### Input data
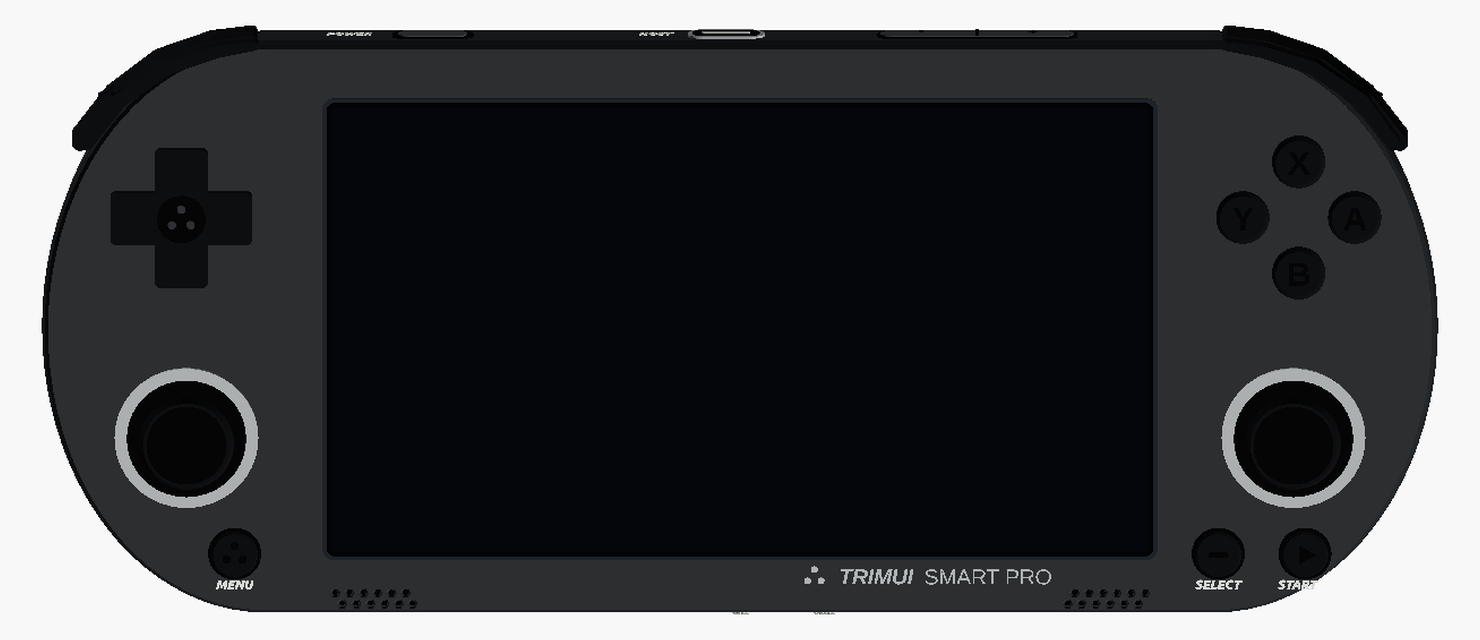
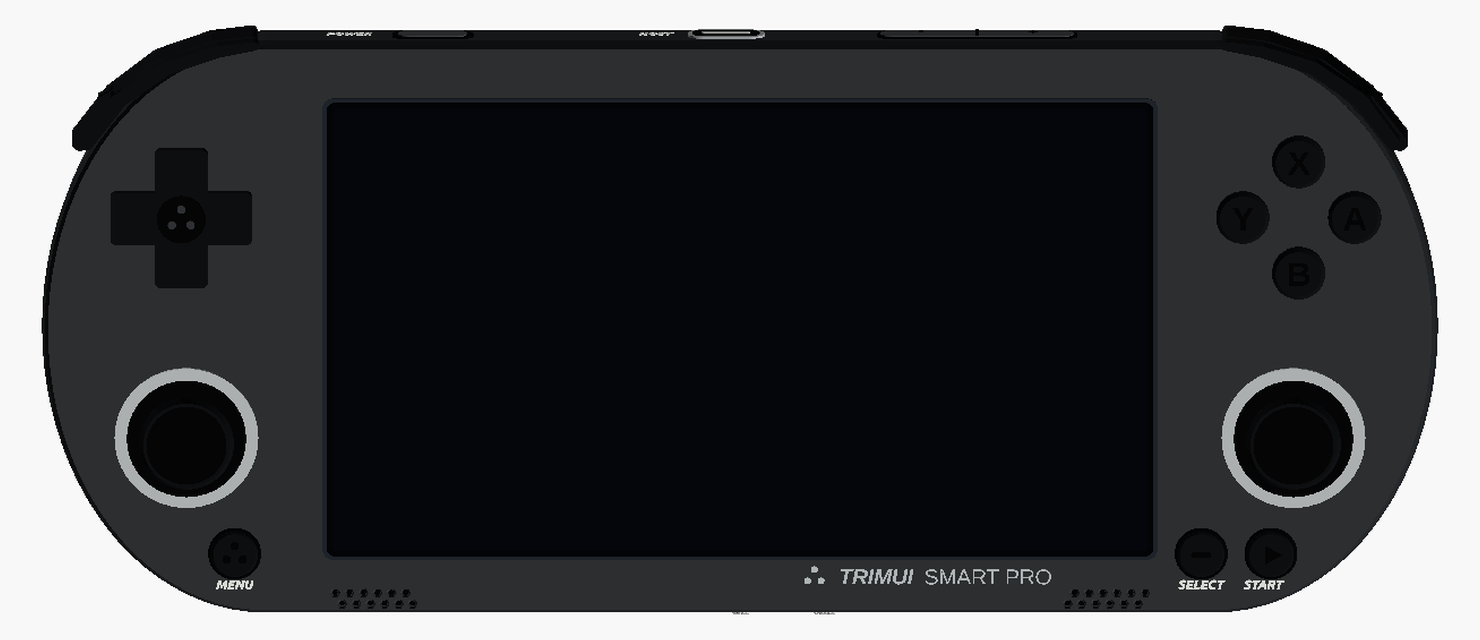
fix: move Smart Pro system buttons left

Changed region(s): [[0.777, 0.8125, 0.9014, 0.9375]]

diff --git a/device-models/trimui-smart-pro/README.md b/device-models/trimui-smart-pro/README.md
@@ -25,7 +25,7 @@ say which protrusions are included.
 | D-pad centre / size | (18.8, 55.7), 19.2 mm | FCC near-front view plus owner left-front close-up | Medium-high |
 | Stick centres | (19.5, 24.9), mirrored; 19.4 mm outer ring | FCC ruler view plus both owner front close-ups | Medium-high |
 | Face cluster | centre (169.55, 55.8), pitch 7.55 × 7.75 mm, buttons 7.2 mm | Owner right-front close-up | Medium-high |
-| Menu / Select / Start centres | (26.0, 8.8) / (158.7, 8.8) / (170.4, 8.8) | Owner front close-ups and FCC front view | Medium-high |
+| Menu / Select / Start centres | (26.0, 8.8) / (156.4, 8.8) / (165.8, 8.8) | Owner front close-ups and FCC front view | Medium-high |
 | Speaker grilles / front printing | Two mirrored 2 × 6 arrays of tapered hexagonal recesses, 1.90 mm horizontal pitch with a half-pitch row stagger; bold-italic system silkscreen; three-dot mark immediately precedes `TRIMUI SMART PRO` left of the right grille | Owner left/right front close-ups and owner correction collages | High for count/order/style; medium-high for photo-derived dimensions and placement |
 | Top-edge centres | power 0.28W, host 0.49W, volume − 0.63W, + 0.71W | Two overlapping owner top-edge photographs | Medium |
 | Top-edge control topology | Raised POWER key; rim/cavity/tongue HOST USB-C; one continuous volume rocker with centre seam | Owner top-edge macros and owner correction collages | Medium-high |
######
> _Work request_
Look back at the entries above. Retype the line with "diff --git a/device-models/trimui-smart-pro/README.md", the line with "(156.4, 8.8) /", and all lines in between.

> _Response below_
diff --git a/device-models/trimui-smart-pro/README.md b/device-models/trimui-smart-pro/README.md
@@ -25,7 +25,7 @@ say which protrusions are included.
 | D-pad centre / size | (18.8, 55.7), 19.2 mm | FCC near-front view plus owner left-front close-up | Medium-high |
 | Stick centres | (19.5, 24.9), mirrored; 19.4 mm outer ring | FCC ruler view plus both owner front close-ups | Medium-high |
 | Face cluster | centre (169.55, 55.8), pitch 7.55 × 7.75 mm, buttons 7.2 mm | Owner right-front close-up | Medium-high |
-| Menu / Select / Start centres | (26.0, 8.8) / (158.7, 8.8) / (170.4, 8.8) | Owner front close-ups and FCC front view | Medium-high |
+| Menu / Select / Start centres | (26.0, 8.8) / (156.4, 8.8) / (165.8, 8.8) | Owner front close-ups and FCC front view | Medium-high |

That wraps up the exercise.